**EXERCISE INSTRUCTIONS:** The number of lines containing "Also" is the only answer wanted; work it out from the entries below.
^^^^^^^^^^^^^^^^
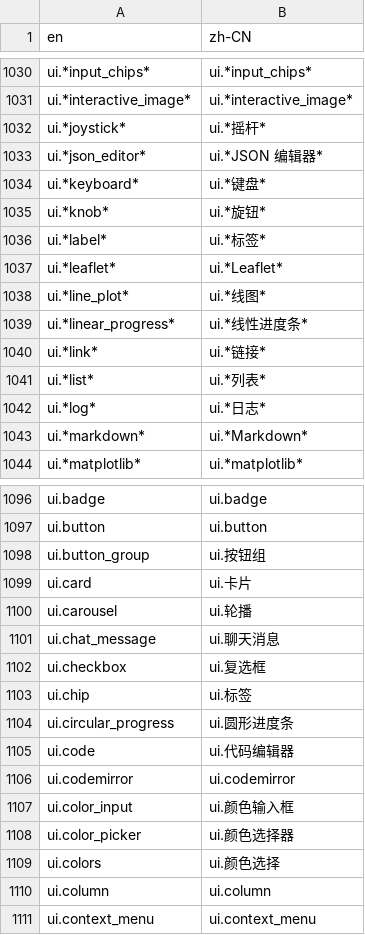
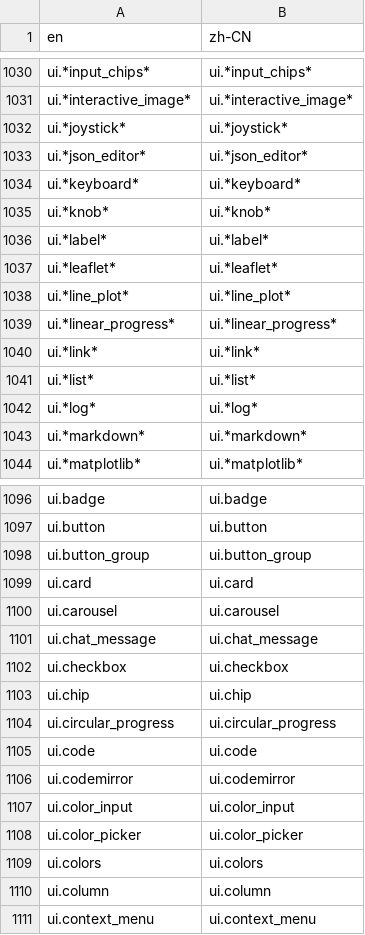
Before and after one commit to zauberzeug/nicegui, a CSV file: website/translate.csv, drawn as a sheet; only a part is shown, gaps mark what is left out; the diff covers the shown part only.

```diff
--- a/website/translate.csv
+++ b/website/translate.csv
@@ -5180,14 +5178,14 @@ ui.*input_chips*,ui.*input_chips*
 ui.*interactive_image*,ui.*interactive_image*
-ui.*joystick*,ui.*摇杆*
-ui.*json_editor*,ui.*JSON 编辑器*
-ui.*keyboard*,ui.*键盘*
-ui.*knob*,ui.*旋钮*
-ui.*label*,ui.*标签*
-ui.*leaflet*,ui.*Leaflet*
-ui.*line_plot*,ui.*线图*
-ui.*linear_progress*,ui.*线性进度条*
-ui.*link*,ui.*链接*
-ui.*list*,ui.*列表*
-ui.*log*,ui.*日志*
-ui.*markdown*,ui.*Markdown*
+ui.*joystick*,ui.*joystick*
+ui.*json_editor*,ui.*json_editor*
+ui.*keyboard*,ui.*keyboard*
+ui.*knob*,ui.*knob*
+ui.*label*,ui.*label*
+ui.*leaflet*,ui.*leaflet*
+ui.*line_plot*,ui.*line_plot*
+ui.*linear_progress*,ui.*linear_progress*
+ui.*link*,ui.*link*
+ui.*list*,ui.*list*
+ui.*log*,ui.*log*
+ui.*markdown*,ui.*markdown*
 ui.*matplotlib*,ui.*matplotlib*
@@ -5246,14 +5244,14 @@ ui.badge,ui.badge
 ui.button,ui.button
-ui.button_group,ui.按钮组
-ui.card,ui.卡片
-ui.carousel,ui.轮播
-ui.chat_message,ui.聊天消息
-ui.checkbox,ui.复选框
-ui.chip,ui.标签
-ui.circular_progress,ui.圆形进度条
-ui.code,ui.代码编辑器
+ui.button_group,ui.button_group
+ui.card,ui.card
+ui.carousel,ui.carousel
+ui.chat_message,ui.chat_message
+ui.checkbox,ui.checkbox
+ui.chip,ui.chip
+ui.circular_progress,ui.circular_progress
+ui.code,ui.code
 ui.codemirror,ui.codemirror
-ui.color_input,ui.颜色输入框
-ui.color_picker,ui.颜色选择器
-ui.colors,ui.颜色选择
+ui.color_input,ui.color_input
+ui.color_picker,ui.color_picker
+ui.colors,ui.colors
 ui.column,ui.column
```
Also changed, not shown: 100 edited cells elsewhere in this file, 1 other file.
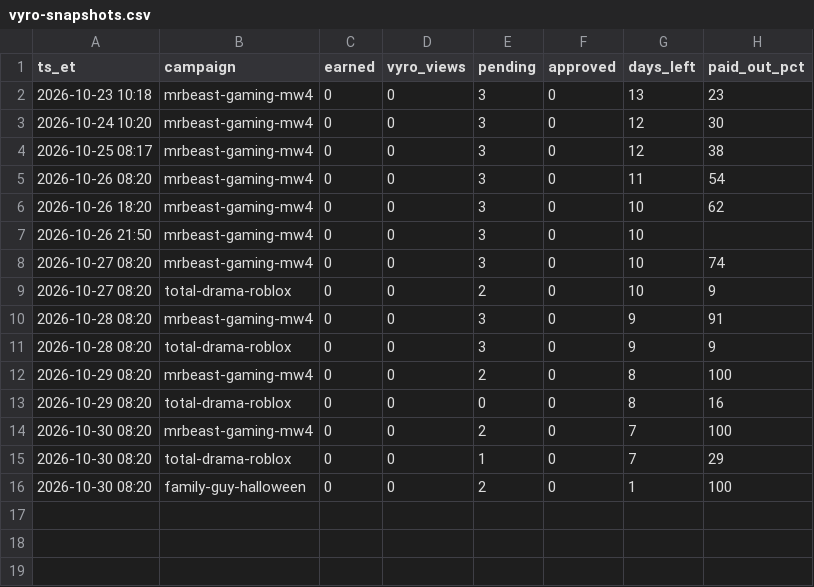
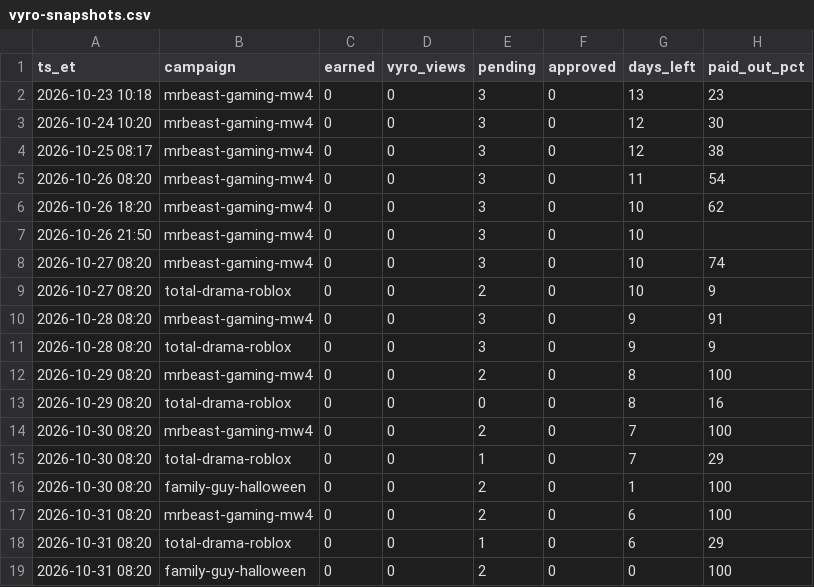
Before and after one commit to wdownard-dev/openclaw-workspace, a CSV file: projects/clips/vyro-snapshots.csv, drawn as a sheet; the diff names each change by its address in the sheet, - before the commit and + after, or states it on an @@ line.

```diff
--- a/projects/clips/vyro-snapshots.csv
+++ b/projects/clips/vyro-snapshots.csv
+row 17: 2026-10-31 08:20 | mrbeast-gaming-mw4 | 0 | 0 | 2 | 0 | 6 | 100
+row 18: 2026-10-31 08:20 | total-drama-roblox | 0 | 0 | 1 | 0 | 6 | 29
+row 19: 2026-10-31 08:20 | family-guy-halloween | 0 | 0 | 2 | 0 | 0 | 100
```
Also changed, not shown: projects/clips/results-snapshots.csv, projects/clips/results.csv, 15 other files.
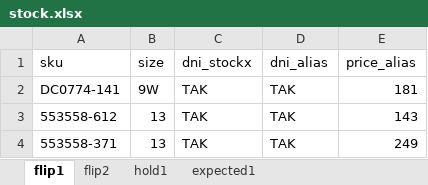
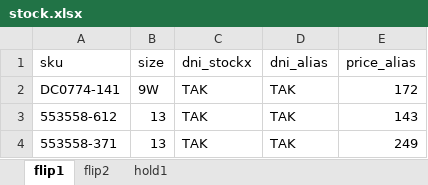
Before and after one commit to nudam00/SneakersPriceChecker, an Excel workbook: stock.xlsx, sheet flip1, drawn as a sheet; values as stored, in another font and other column widths than the file's, no borders; the diff names each change by its address in the sheet, - before the commit and + after, or states it on an @@ line.

```diff
--- a/stock.xlsx (sheet flip1)
+++ b/stock.xlsx (sheet flip1)
-sheet tab: expected1
-E2 (price_alias): 181
+E2 (price_alias): 172
```
Also changed, not shown: sheet hold1, sheet flip2, prices.xlsx, 3 other files.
^^^^^^^^^^^^^^^^
**SOLUTION FOR THIS EXERCISE:** 3